### YOUR OBJECTIVE
From the records, pick out and copy each line containing "scrum".

### Records drawn from a dataset
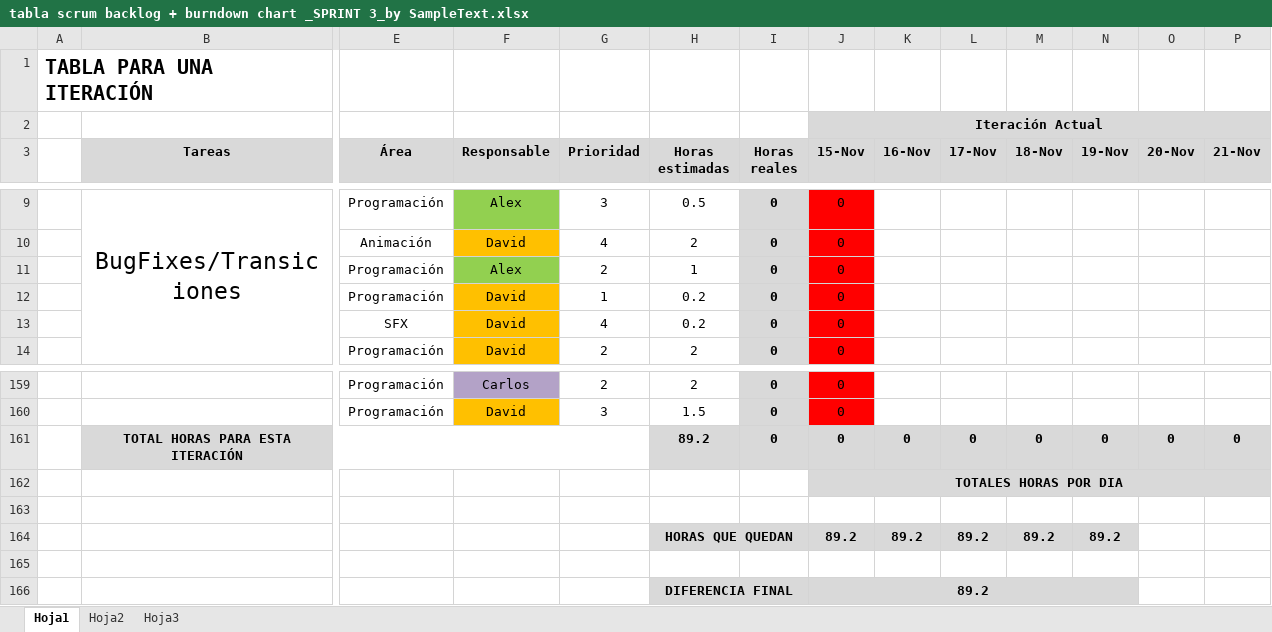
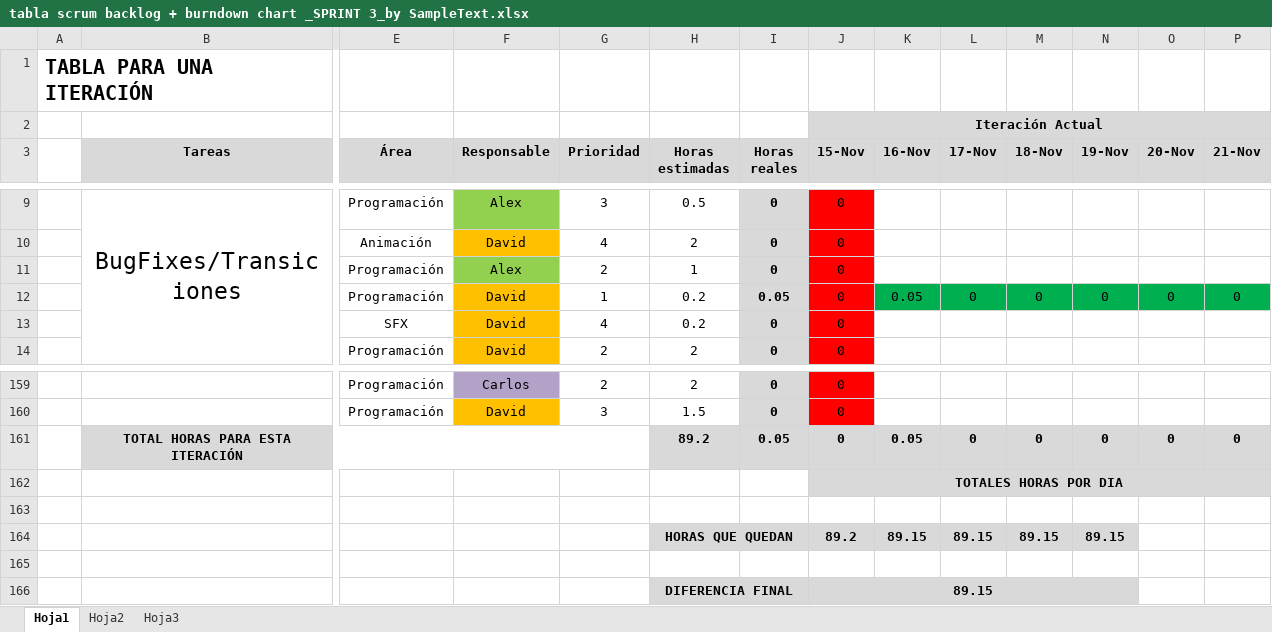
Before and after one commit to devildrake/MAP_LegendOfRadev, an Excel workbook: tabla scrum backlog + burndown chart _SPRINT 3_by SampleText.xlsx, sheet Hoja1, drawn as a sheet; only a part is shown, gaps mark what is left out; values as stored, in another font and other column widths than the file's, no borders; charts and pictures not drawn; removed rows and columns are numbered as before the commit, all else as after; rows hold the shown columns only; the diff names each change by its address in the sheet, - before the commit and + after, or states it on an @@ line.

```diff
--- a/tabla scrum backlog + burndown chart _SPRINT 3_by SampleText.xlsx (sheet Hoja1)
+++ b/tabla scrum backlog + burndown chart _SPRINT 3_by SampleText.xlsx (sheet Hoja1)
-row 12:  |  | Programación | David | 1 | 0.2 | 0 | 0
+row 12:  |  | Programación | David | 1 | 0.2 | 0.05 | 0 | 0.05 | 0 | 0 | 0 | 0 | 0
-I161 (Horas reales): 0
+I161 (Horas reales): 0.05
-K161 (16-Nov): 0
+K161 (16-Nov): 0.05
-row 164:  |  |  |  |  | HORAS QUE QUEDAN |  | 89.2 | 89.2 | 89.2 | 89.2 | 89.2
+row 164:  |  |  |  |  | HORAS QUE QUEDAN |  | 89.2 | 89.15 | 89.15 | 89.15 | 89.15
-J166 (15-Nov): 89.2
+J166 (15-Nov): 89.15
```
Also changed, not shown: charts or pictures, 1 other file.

### ANSWER TO THIS EXERCISE
Before and after one commit to devildrake/MAP_LegendOfRadev, an Excel workbook: tabla scrum backlog + burndown chart _SPRINT 3_by SampleText.xlsx, sheet Hoja1, drawn as a sheet; only a part is shown, gaps mark what is left out; values as stored, in another font and other column widths than the file's, no borders; charts and pictures not drawn; removed rows and columns are numbered as before the commit, all else as after; rows hold the shown columns only; the diff names each change by its address in the sheet, - before the commit and + after, or states it on an @@ line.
--- a/tabla scrum backlog + burndown chart _SPRINT 3_by SampleText.xlsx (sheet Hoja1)
+++ b/tabla scrum backlog + burndown chart _SPRINT 3_by SampleText.xlsx (sheet Hoja1)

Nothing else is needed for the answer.